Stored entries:
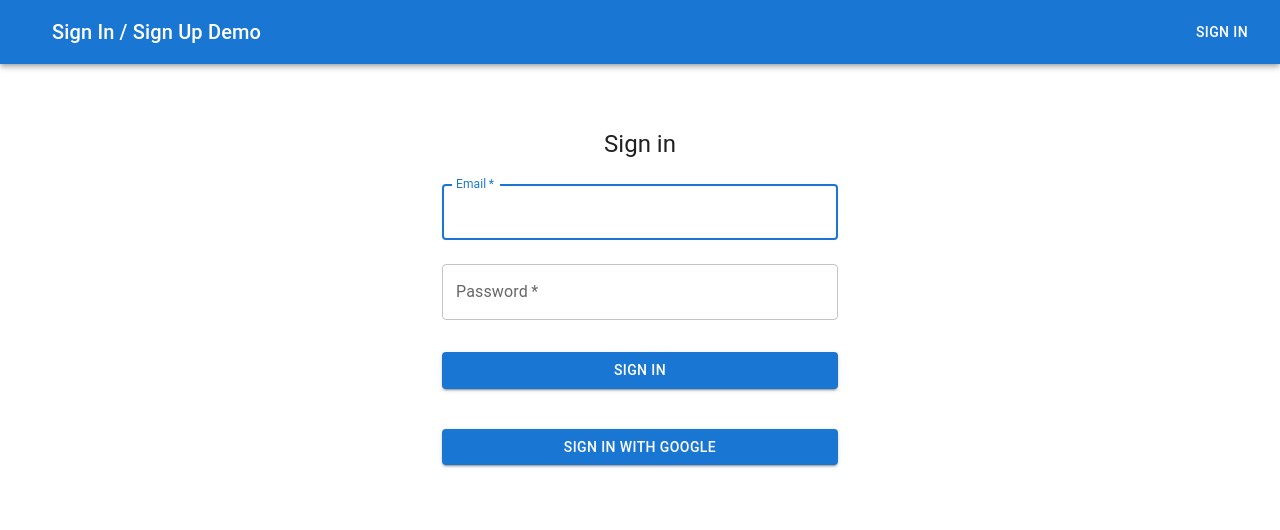
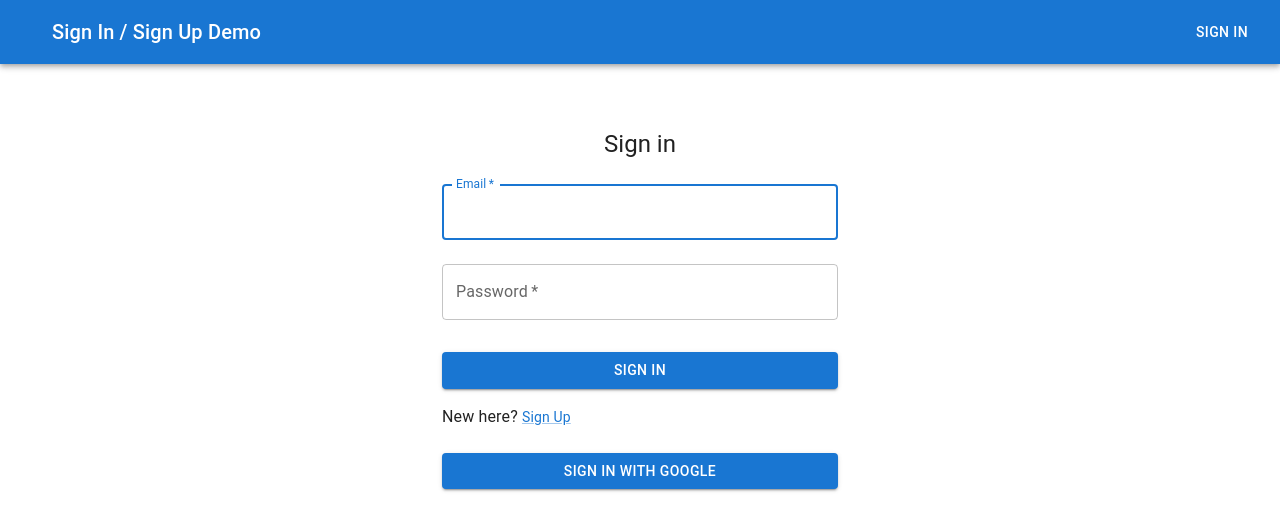
Before and after one commit to jdokon/react-firebase-auth, a React (Vite) app: page /signin in a window 1280 px wide. Shown: the top 530 px of the page. Built offline with nearby package versions, Linux system fonts and the light colour scheme; no server answers.

Commit message:
Added sign up link to the sign in page.

```diff
--- a/src/components/sign-in-form/sign-in-form.jsx
+++ b/src/components/sign-in-form/sign-in-form.jsx
@@ -6,7 +6,15 @@ import {
 import { FormInput } from "../form-input/form-input"
 import "./sign-in-form.styles.scss"
 import TextField from "@mui/material/TextField"
-import { Box, Button, Container, CssBaseline, Typography } from "@mui/material"
+import {
+  Box,
+  Button,
+  Container,
+  CssBaseline,
+  Grid,
+  Link,
+  Typography,
+} from "@mui/material"
 
 const defaultFormFields = {
   email: "",
@@ -95,6 +103,19 @@ export const SignInForm = () => {
           >
             SIGN IN
           </Button>
+          <Grid container>
+            {/* <Grid item xs>
+              <Link href="#" variant="body2">
+                Forgot password?
+              </Link>
+            </Grid> */}
+            <Grid item>
+              {"New here? "}
+              <Link href="/signup" variant="body2">
+                Sign Up
+              </Link>
+            </Grid>
+          </Grid>
           <Button
             type="button"
             fullWidth
```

# Your instructions
With "Grid" as the string to find, copy every line of the records that holds it.

# Answer to this problem
+  Grid,
+          <Grid container>
+            {/* <Grid item xs>
+            </Grid> */}
+            <Grid item>
+            </Grid>
+          </Grid>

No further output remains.